The Science editorial board, for its part, admitted that the reference was supposed to have been pulled prior to publication as per the author’s request, and the failure to do so was their goof.

So why should we at PSU care about any of this?

Well, it should be pretty clear that any College of Whatever, anywhere, that receives 10 percent of its funding from related-industry taxes doesn’t have a rhetorical leg to stand on when it pleads proper scientific objectivity. Furthermore, the BLM’s recent stunt should intimidate anyone working on scientific research that is in any way connected to public policy, or supported by government grants.

“[The BLM’s decision] says, ‘If we don’t like what you’re saying, we’ll cut off your money’,” according to Jerry Franklin, a University of Washington faculty and forest researcher. Certainly we can agree that in a democratic society, government or industry manipulation of research funding, based on research findings, pollutes the whole process of objective scientific inquiry.

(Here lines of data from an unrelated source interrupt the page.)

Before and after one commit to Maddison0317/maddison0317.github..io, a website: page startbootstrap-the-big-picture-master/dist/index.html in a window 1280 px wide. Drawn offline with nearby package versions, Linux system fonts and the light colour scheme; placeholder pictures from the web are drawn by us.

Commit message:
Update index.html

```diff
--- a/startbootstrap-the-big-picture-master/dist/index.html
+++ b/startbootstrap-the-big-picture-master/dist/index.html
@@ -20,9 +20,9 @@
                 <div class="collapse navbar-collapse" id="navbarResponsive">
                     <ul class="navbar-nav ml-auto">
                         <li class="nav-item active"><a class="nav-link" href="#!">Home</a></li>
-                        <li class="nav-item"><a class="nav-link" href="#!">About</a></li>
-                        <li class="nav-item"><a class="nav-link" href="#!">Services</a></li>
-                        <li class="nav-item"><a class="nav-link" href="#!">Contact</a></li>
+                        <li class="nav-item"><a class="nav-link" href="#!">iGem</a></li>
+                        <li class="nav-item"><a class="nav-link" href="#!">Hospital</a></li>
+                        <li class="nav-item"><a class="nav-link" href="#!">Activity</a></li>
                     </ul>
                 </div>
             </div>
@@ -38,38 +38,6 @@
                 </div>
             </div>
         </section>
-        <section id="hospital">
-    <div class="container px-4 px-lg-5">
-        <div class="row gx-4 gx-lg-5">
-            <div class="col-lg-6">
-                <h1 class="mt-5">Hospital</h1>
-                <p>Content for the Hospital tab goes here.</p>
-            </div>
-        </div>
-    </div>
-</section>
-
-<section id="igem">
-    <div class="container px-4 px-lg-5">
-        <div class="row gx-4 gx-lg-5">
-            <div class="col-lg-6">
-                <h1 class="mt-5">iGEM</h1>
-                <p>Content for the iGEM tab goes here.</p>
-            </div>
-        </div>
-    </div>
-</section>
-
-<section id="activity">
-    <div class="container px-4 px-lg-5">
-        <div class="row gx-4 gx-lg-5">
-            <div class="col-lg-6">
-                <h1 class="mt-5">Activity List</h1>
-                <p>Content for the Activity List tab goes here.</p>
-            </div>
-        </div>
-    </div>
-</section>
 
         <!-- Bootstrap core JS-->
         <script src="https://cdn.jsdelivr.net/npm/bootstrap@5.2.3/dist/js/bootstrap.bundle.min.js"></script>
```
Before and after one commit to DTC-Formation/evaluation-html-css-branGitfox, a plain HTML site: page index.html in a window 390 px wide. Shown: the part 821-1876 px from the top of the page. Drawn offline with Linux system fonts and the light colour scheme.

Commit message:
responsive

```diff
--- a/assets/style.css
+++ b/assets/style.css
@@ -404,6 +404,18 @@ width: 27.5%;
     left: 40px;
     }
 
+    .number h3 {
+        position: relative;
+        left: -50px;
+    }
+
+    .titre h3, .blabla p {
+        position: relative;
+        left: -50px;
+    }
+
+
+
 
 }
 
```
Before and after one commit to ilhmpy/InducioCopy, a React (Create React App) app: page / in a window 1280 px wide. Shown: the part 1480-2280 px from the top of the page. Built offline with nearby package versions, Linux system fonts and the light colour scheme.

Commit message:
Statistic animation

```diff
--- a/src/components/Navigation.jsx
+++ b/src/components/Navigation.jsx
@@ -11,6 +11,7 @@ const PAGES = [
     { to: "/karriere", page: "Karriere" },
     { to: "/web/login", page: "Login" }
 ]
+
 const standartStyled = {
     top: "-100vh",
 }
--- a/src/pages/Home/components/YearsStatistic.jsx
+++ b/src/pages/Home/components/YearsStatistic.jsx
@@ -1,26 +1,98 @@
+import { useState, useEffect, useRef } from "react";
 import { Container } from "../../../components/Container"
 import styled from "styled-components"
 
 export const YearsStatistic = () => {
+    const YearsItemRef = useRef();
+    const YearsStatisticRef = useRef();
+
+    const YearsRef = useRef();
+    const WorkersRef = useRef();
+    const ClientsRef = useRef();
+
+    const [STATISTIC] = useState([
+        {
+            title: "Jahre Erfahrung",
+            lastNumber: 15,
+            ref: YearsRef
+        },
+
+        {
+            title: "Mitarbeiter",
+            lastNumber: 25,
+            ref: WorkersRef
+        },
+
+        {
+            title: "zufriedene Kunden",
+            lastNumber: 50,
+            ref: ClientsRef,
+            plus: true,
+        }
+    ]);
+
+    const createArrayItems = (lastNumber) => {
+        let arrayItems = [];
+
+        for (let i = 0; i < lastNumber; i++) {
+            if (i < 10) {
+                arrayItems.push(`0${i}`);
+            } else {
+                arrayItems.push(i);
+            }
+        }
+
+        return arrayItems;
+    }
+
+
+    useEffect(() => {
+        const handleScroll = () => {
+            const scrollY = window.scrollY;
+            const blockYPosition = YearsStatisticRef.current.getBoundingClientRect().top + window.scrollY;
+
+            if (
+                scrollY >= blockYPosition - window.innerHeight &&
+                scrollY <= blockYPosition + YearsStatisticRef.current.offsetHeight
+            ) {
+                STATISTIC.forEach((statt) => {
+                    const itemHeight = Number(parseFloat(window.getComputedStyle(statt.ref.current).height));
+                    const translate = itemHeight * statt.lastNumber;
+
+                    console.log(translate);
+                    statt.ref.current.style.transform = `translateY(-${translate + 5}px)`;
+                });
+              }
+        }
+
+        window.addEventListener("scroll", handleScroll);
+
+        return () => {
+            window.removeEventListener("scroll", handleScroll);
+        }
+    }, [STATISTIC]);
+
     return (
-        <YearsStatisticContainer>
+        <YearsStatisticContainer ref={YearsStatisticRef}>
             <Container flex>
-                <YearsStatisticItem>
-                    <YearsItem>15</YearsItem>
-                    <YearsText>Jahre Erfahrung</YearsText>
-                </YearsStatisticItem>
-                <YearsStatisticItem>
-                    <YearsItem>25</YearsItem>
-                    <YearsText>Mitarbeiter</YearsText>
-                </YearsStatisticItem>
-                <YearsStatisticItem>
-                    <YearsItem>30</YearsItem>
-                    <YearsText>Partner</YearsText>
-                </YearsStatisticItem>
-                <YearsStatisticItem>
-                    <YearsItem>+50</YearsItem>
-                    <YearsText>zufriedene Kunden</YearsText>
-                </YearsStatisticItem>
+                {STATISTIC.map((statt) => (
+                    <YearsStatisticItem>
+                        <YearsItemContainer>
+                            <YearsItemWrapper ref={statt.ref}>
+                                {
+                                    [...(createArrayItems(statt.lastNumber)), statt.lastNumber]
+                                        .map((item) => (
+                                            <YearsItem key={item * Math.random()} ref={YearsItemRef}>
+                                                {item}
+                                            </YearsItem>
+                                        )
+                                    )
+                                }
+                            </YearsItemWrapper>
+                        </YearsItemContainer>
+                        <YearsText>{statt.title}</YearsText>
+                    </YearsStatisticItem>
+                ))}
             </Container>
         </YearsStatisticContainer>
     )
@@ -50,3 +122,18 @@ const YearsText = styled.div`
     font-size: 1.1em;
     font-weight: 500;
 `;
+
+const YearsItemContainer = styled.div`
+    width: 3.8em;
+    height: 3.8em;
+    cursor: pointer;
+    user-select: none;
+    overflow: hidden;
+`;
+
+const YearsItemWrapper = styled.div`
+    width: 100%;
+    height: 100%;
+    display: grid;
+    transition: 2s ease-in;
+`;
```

The actual veracity of Donato’s work ?” that is, whether or not forest fires should be followed by aggressive logging and replanting, or just left alone ?” is beside the point. The issue here is that university professors, and later a government agency, have actually gone to great lengths to block the publication of research that does not agree with their agendas. Further, these efforts denote an attempt to violate student autonomy. We have to remember that Donato is not just another scientist in a lab ?” he is a grad student at OSU’s Forestry School, still trying to learn and do his best to conduct solid, original research.

These efforts will, if successful, not only adulterate the quality and even the possibility of open and honest scholarly discourse, but dilute the very search for the truth. These individuals and organizations are seeking to reframe both public and scholarly discourse in the name of partisan politics, and ultimately, for money. Protestations of legitimate and innocent contentions aside ?” “your peer review process is at fault,” “his research leapt to improper conclusions,” “your online preview could have swayed policymakers” ?” this whole episode smacks of partisan politics and vested financial interests.

This issue goes beyond Intel, the state’s largest employer, recruiting from and donating heavily to the PSU Computer Science and Engineering departments. This goes beyond the fact that PSU, receiving only 16 percent of its total funding from state sources, should not really be called a “state” school. These actions by the BLM and a particular group of professors at OSU may usher in a whole new era of corporation and government attempts at manipulation of the “free market of ideas.”

Here’s hoping that Donato, Law and Science stand firm. Here’s hoping that our Senators and Congressmen, like Rep. Jay Inslee, a Washington Democrat who has called for an inquiry into the funding suspension, will continue to fight for scientific freedom for the academic community. Here’s hoping that the Oregon state legislature realizes that supporting a state college with tax dollars generated by its related industry is generally a bad idea, and can think of some better ways both to allocate those tax dollars, and fund specialized state colleges.